The University of the Arts offers a Summer Music Studies program, and when I saw a course for Incorporating Social Emotional Learning in Music Ensembles, I quickly signed up for the opportunity to continue my education in this field. This virtual course allowed me to create a five-course unit plan or system of lesson plans centered around SEL and to collaborate with other music educators around the country.
The first part of the course focused on background information and why SEL and TI work were crucial. We synthesized personal understandings of how TI and SEL practices are implemented and core philosophies of the idioms. We utilized base ideas of TI and reflected on how to improve our classrooms based on TI principles. The next section was the what and how of SEL. We studied the Collaborative for Academic, Social, and Emotional Learning (CASEL), five competencies and adjusted lessons from the Scott Edgar book Portraits of
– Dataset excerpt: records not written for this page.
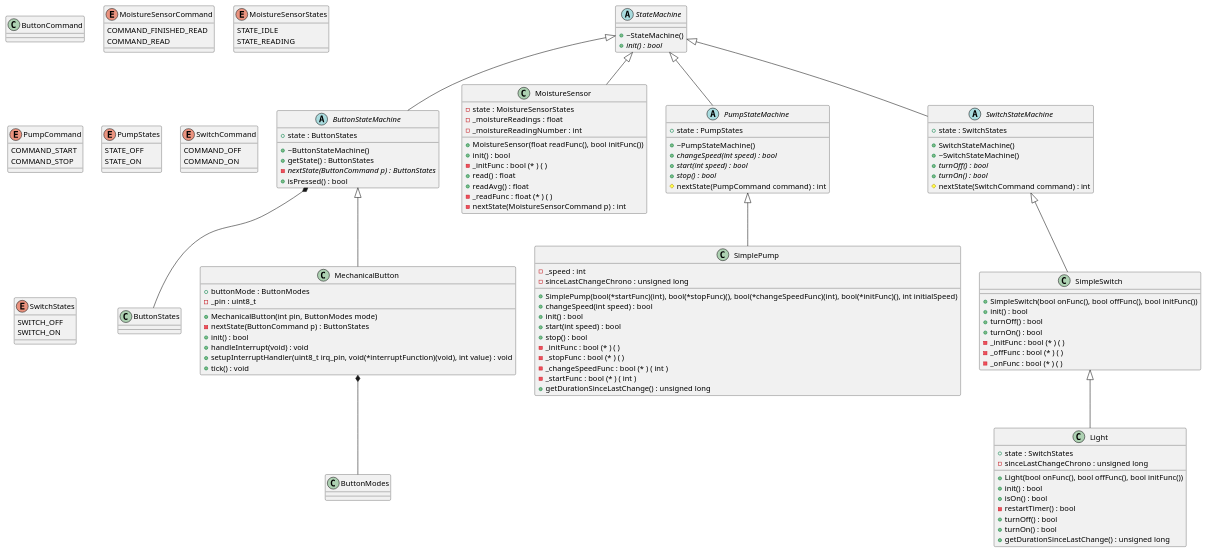
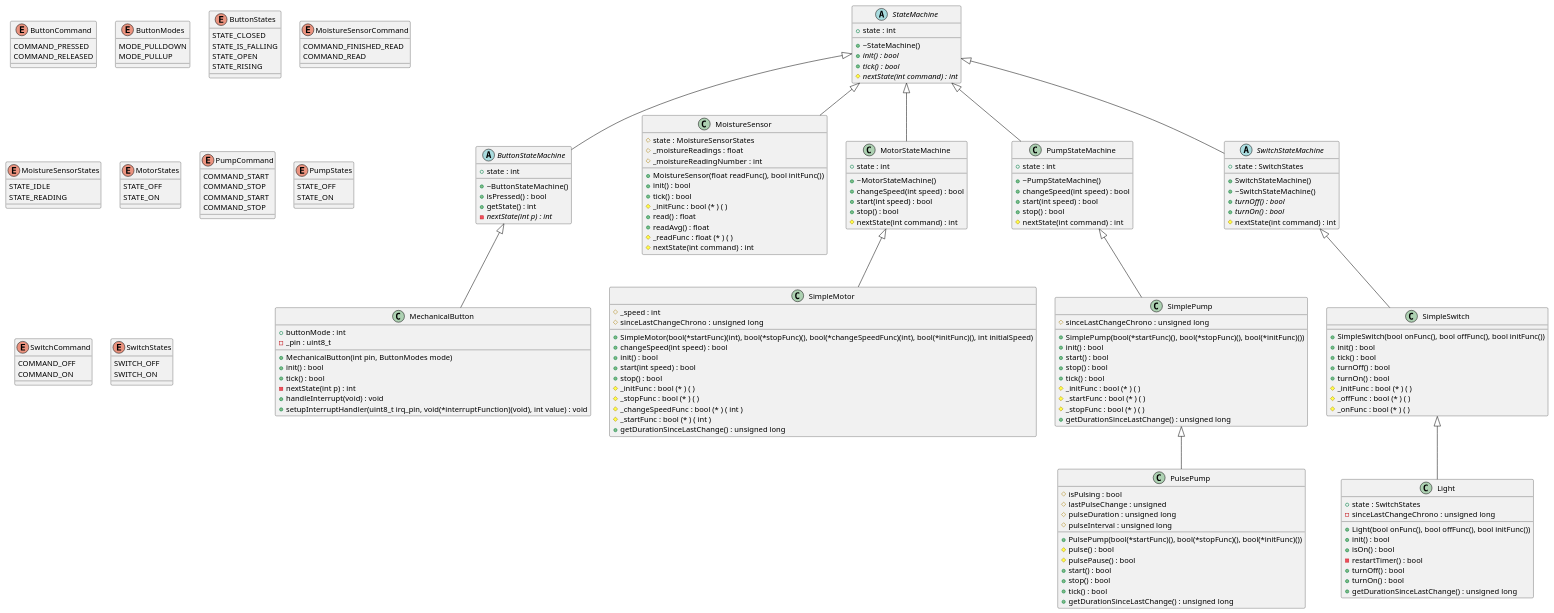
The diagram in src/watering-advanced/docs/uml/components.puml (robertmeisner/arduino-watering-system), drawn with PlantUML before and after one commit.

Commit message:
Updated Components uml

```diff
--- a/src/watering-advanced/docs/uml/components.puml
+++ b/src/watering-advanced/docs/uml/components.puml
@@ -6,24 +6,12 @@
 
 /' Objects '/
 
-class ButtonCommand {
-}
-
-
-class ButtonModes {
-}
-
-
 abstract class ButtonStateMachine {
 	+~ButtonStateMachine()
-	+getState() : ButtonStates
-	-{abstract} nextState(ButtonCommand p) : ButtonStates
-	+state : ButtonStates
 	+isPressed() : bool
-}
-
-
-class ButtonStates {
+	+getState() : int
+	-{abstract} nextState(int p) : int
+	+state : int
 }
 
 
@@ -42,70 +30,114 @@
 
 class MechanicalButton {
 	+MechanicalButton(int pin, ButtonModes mode)
-	+buttonMode : ButtonModes
-	-nextState(ButtonCommand p) : ButtonStates
 	+init() : bool
+	+tick() : bool
+	+buttonMode : int
+	-nextState(int p) : int
 	-_pin : uint8_t
 	+handleInterrupt(void) : void
 	+setupInterruptHandler(uint8_t irq_pin, void(*interruptFunction)(void), int value) : void
-	+tick() : void
 }
 
 
 class MoistureSensor {
 	+MoistureSensor(float readFunc(), bool initFunc())
-	-state : MoistureSensorStates
+	#state : MoistureSensorStates
 	+init() : bool
-	-_initFunc : bool (* ) ( )
-	-_moistureReadings : float
+	+tick() : bool
+	#_initFunc : bool (* ) ( )
+	#_moistureReadings : float
 	+read() : float
 	+readAvg() : float
-	-_readFunc : float (* ) ( )
-	-_moistureReadingNumber : int
-	-nextState(MoistureSensorCommand p) : int
+	#_readFunc : float (* ) ( )
+	#_moistureReadingNumber : int
+	#nextState(int command) : int
 }
 
 
-abstract class PumpStateMachine {
+class MotorStateMachine {
+	+~MotorStateMachine()
+	+changeSpeed(int speed) : bool
+	+start(int speed) : bool
+	+stop() : bool
+	#nextState(int command) : int
+	+state : int
+}
+
+
+class PulsePump {
+	+PulsePump(bool(*startFunc)(), bool(*stopFunc)(), bool(*initFunc)())
+	#isPulsing : bool
+	#pulse() : bool
+	#pulsePause() : bool
+	+start() : bool
+	+stop() : bool
+	+tick() : bool
+	#lastPulseChange : unsigned
+	+getDurationSinceLastChange() : unsigned long
+	#pulseDuration : unsigned long
+	#pulseInterval : unsigned long
+}
+
+
+class PumpStateMachine {
 	+~PumpStateMachine()
-	+state : PumpStates
-	+{abstract} changeSpeed(int speed) : bool
-	+{abstract} start(int speed) : bool
-	+{abstract} stop() : bool
-	#nextState(PumpCommand command) : int
+	+changeSpeed(int speed) : bool
+	+start(int speed) : bool
+	+stop() : bool
+	#nextState(int command) : int
+	+state : int
+}
+
+
+class SimpleMotor {
+	+SimpleMotor(bool(*startFunc)(int), bool(*stopFunc)(), bool(*changeSpeedFunc)(int), bool(*initFunc)(), int initialSpeed)
+	+changeSpeed(int speed) : bool
+	+init() : bool
+	+start(int speed) : bool
+	+stop() : bool
+	#_initFunc : bool (* ) ( )
+	#_stopFunc : bool (* ) ( )
+	#_changeSpeedFunc : bool (* ) ( int )
+	#_startFunc : bool (* ) ( int )
+	#_speed : int
+	+getDurationSinceLastChange() : unsigned long
+	#sinceLastChangeChrono : unsigned long
 }
 
 
 class SimplePump {
-	+SimplePump(bool(*startFunc)(int), bool(*stopFunc)(), bool(*changeSpeedFunc)(int), bool(*initFunc)(), int initialSpeed)
-	+changeSpeed(int speed) : bool
+	+SimplePump(bool(*startFunc)(), bool(*stopFunc)(), bool(*initFunc)())
 	+init() : bool
-	+start(int speed) : bool
+	+start() : bool
 	+stop() : bool
-	-_initFunc : bool (* ) ( )
-	-_stopFunc : bool (* ) ( )
-	-_changeSpeedFunc : bool (* ) ( int )
-	-_startFunc : bool (* ) ( int )
-	-_speed : int
+	+tick() : bool
+	#_initFunc : bool (* ) ( )
+	#_startFunc : bool (* ) ( )
+	#_stopFunc : bool (* ) ( )
 	+getDurationSinceLastChange() : unsigned long
-	-sinceLastChangeChrono : unsigned long
+	#sinceLastChangeChrono : unsigned long
 }
 
 
 class SimpleSwitch {
 	+SimpleSwitch(bool onFunc(), bool offFunc(), bool initFunc())
 	+init() : bool
+	+tick() : bool
 	+turnOff() : bool
 	+turnOn() : bool
-	-_initFunc : bool (* ) ( )
-	-_offFunc : bool (* ) ( )
-	-_onFunc : bool (* ) ( )
+	#_initFunc : bool (* ) ( )
+	#_offFunc : bool (* ) ( )
+	#_onFunc : bool (* ) ( )
 }
 
 
 abstract class StateMachine {
 	+~StateMachine()
 	+{abstract} init() : bool
+	+{abstract} tick() : bool
+	#{abstract} nextState(int command) : int
+	+state : int
 }
 
 
@@ -115,7 +147,27 @@
 	+state : SwitchStates
 	+{abstract} turnOff() : bool
 	+{abstract} turnOn() : bool
-	#nextState(SwitchCommand command) : int
+	#nextState(int command) : int
+}
+
+
+enum ButtonCommand {
+	COMMAND_PRESSED
+	COMMAND_RELEASED
+}
+
+
+enum ButtonModes {
+	MODE_PULLDOWN
+	MODE_PULLUP
+}
+
+
+enum ButtonStates {
+	STATE_CLOSED
+	STATE_IS_FALLING
+	STATE_OPEN
+	STATE_RISING
 }
 
 
@@ -128,6 +180,18 @@
 enum MoistureSensorStates {
 	STATE_IDLE
 	STATE_READING
+}
+
+
+enum MotorStates {
+	STATE_OFF
+	STATE_ON
+}
+
+
+enum PumpCommand {
+	COMMAND_START
+	COMMAND_STOP
 }
 
 
@@ -163,7 +227,13 @@
 ButtonStateMachine <|-- MechanicalButton
 
 
+MotorStateMachine <|-- SimpleMotor
+
+
 PumpStateMachine <|-- SimplePump
+
+
+SimplePump <|-- PulsePump
 
 
 SimpleSwitch <|-- Light
@@ -173,6 +243,9 @@
 
 
 StateMachine <|-- MoistureSensor
+
+
+StateMachine <|-- MotorStateMachine
 
 
 StateMachine <|-- PumpStateMachine
@@ -189,12 +262,6 @@
 
 /' Aggregation relationships '/
 
-ButtonStateMachine *-- ButtonStates
-
-
-MechanicalButton *-- ButtonModes
-
-
 
 
 
```
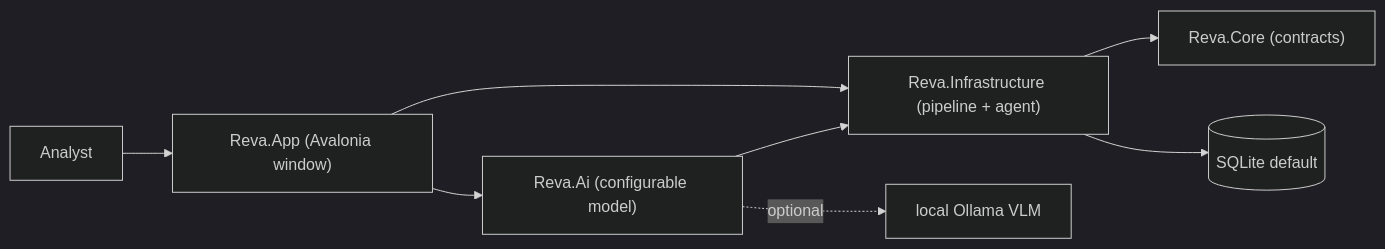
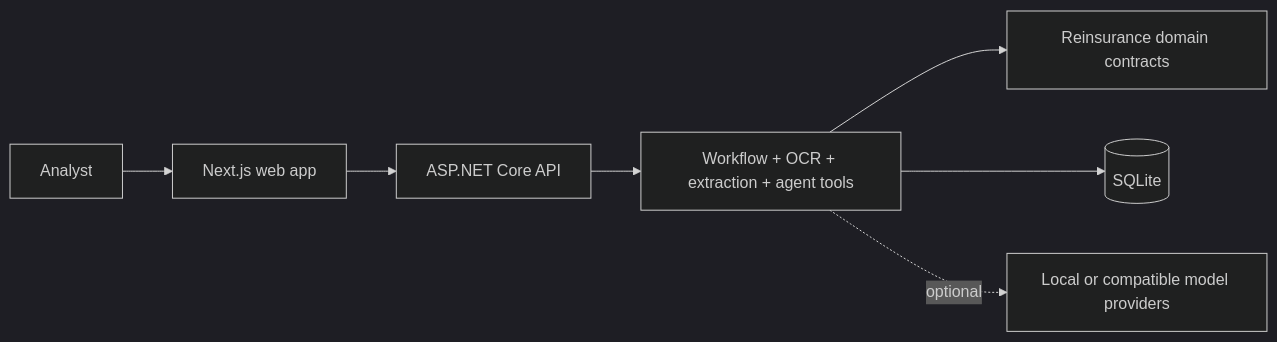
Before and after one commit to xt0n1-t3ch/Reva: the diagram in docs/index.md, drawn with Mermaid (dark theme). The commit also changed other lines of this file and 228 other files, not shown here.

First line of the commit message:
feat(web): refocus Reva on the web app — real-time processing, agent tools, CRS template view

````diff
--- a/docs/index.md
+++ b/docs/index.md
@@ -33,10 +30,9 @@
 ```mermaid
 flowchart LR
-  User["Analyst"] --> App["Reva.App (Avalonia window)"]
-  App --> Ai["Reva.Ai (configurable model)"]
-  App --> Infra["Reva.Infrastructure (pipeline + agent)"]
-  Ai --> Infra
-  Infra --> Core["Reva.Core (contracts)"]
-  Infra --> Store[("SQLite default")]
-  Ai -. optional .-> Ollama["local Ollama VLM"]
+  User["Analyst"] --> Web["Next.js web app"]
+  Web --> Api["ASP.NET Core API"]
+  Api --> Infra["Workflow + OCR + extraction + agent tools"]
+  Infra --> Core["Reinsurance domain contracts"]
+  Infra --> Db[("SQLite")]
+  Infra -. optional .-> Models["Local or compatible model providers"]
 ```
````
Music Education and Social Emotional Learning. The final section provided a tactical approach to SEL. We developed personal philosophies of education and created units of study to fit our classrooms, which we shared with each other so that we would have a multitude of materials from many different perspectives. One of the unit plans includes a Music Identity Project in which students create playlists based on the different facets of their identities and how the intersections of their identities make them who they are.
After an entire school year of not participating in ensembles or collaborating with other students, our community needs a lot of guidance to continue to foster relationships with the students and maintain a safe and supportive environment with consideration to our students’ many lived experiences, both from the pandemic and other traumas they bring into class/rehearsal. I feel much better equipped to begin to understand these approaches and improve my teaching practices in a trauma-informed, social-emotional, and culturally responsive way.
A huge thank you to the Parents Association for making this possible. I cannot thank them enough for their continued support in our work in equity, trauma, and social-emotional learning.